Well, the song is based upon Alfred Hitchcock. We were able to hire this big hotel in Ipswich and we filmed for three days in the summer and the town was full of people, so we had this huge desolate, empty, creepy hotel looking out at thousands of people shopping, we were a little bit like ghosts. The place itself was definitely haunted. We were in the part of the hotel that had caught fire, where a woman had burned to death. Not long after we came back to the main area where we the electricity was – because the place had none, we had to run power in there – our guitarist’s phone was going mental, he touched it and it actually gave him an electric shock, which I found hilarious. It was an awesome experience, some parts were built after the fire, which made the setting strange. It was a lot of fun to actually be there.
As you were mentioning earlier, you are juggling between Devilment and Cradle of Filth. How do you manage to play in such important bands at the same time? It’s a matter of schedule, but also energy and focus, is there something that helps you to manage these two activities?
When I don’t work on one, I’m working on the other. It’s a lot of work, but I like work! I don’t like not having anything to do… I think three bands would be a bit too much, but two is quite adequate, personally. So yeah, focus!
On December, Devilment will kick off with an UK tour, what are your expectations and are we likely to see Devilment for a full EU tour?

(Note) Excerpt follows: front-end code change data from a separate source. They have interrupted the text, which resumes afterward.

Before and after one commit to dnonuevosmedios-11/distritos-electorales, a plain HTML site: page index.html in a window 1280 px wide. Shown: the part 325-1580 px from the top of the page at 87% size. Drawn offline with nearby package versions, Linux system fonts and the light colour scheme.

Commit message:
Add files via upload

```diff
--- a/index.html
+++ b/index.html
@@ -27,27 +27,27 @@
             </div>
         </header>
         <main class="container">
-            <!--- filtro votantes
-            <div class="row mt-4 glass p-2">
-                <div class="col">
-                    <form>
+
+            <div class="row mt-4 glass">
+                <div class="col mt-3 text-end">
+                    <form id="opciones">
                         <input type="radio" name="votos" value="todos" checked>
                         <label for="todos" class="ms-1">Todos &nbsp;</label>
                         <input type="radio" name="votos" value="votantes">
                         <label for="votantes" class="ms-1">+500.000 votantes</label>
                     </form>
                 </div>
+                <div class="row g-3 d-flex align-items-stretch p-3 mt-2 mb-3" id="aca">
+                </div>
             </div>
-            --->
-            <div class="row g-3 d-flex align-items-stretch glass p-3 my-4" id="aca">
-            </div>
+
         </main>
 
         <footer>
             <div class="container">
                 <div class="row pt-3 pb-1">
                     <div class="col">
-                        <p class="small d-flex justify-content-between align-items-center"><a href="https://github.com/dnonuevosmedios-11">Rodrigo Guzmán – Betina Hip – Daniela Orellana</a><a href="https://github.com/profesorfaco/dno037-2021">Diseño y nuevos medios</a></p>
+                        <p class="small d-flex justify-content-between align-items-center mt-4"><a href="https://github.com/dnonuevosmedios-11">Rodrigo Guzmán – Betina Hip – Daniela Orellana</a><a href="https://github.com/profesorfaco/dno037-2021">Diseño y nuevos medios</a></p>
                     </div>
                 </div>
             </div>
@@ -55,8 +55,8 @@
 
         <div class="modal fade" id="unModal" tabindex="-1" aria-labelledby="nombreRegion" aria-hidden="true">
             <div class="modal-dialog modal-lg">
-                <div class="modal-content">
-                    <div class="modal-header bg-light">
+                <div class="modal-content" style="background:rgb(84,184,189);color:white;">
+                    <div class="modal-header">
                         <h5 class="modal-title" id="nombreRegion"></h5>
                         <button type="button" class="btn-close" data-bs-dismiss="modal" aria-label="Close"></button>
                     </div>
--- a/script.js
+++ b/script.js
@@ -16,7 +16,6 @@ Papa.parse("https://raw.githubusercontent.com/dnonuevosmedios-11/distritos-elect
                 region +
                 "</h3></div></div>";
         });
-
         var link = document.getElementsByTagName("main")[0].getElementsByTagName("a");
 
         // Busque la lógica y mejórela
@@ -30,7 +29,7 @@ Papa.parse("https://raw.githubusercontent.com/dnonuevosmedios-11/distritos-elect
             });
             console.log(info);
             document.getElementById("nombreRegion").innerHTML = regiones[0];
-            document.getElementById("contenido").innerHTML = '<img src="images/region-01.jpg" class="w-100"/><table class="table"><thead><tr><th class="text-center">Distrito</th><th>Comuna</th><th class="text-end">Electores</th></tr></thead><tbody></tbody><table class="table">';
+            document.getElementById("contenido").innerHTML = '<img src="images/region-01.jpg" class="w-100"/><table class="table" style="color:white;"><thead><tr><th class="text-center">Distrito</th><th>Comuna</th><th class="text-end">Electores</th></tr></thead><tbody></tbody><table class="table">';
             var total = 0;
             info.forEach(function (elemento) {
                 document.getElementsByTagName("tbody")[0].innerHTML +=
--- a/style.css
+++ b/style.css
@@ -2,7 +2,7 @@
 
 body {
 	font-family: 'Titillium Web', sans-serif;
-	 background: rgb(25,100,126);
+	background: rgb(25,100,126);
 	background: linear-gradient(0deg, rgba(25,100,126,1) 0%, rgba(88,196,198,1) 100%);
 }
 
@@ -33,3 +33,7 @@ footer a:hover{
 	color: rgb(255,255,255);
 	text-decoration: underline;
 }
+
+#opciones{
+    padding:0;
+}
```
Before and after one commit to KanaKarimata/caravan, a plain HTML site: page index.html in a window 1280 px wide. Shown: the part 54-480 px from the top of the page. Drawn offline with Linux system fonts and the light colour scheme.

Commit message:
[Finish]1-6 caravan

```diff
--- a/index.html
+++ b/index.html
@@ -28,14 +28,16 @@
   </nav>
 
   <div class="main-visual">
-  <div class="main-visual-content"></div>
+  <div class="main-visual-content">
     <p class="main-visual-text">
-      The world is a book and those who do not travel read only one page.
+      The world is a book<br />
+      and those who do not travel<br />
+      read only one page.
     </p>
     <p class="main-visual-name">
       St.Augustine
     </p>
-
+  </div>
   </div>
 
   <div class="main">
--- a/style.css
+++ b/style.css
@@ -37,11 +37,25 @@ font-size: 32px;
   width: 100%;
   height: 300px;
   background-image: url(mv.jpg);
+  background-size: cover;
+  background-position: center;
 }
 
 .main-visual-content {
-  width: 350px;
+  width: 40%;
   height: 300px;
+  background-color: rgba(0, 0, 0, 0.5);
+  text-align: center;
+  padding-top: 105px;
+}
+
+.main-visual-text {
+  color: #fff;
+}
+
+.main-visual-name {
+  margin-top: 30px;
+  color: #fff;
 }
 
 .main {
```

Hopefully! Obviously, at the moment I’m going into the studio with Cradle of Filth. I think between the new Cradle of Filth album and the Cradle of Filth world tour, we’ve got a full month window in which Devilment… you know, I’ve got plans (laughs)! They’re not completely finalized just yet, I’ve got to speak to our booking management. There’s hopefully plans to tour Europe.
So, Dani, it’s time for your parting words – I really thank you for your time – please greet freely our readers and your fans. Thanks again!
Thank you! Obviously, go out and buy a copy of Devilment “II – The Mephisto Waltzes”! And if you want to find out about the band go on our Facebook page. Keep supporting the band!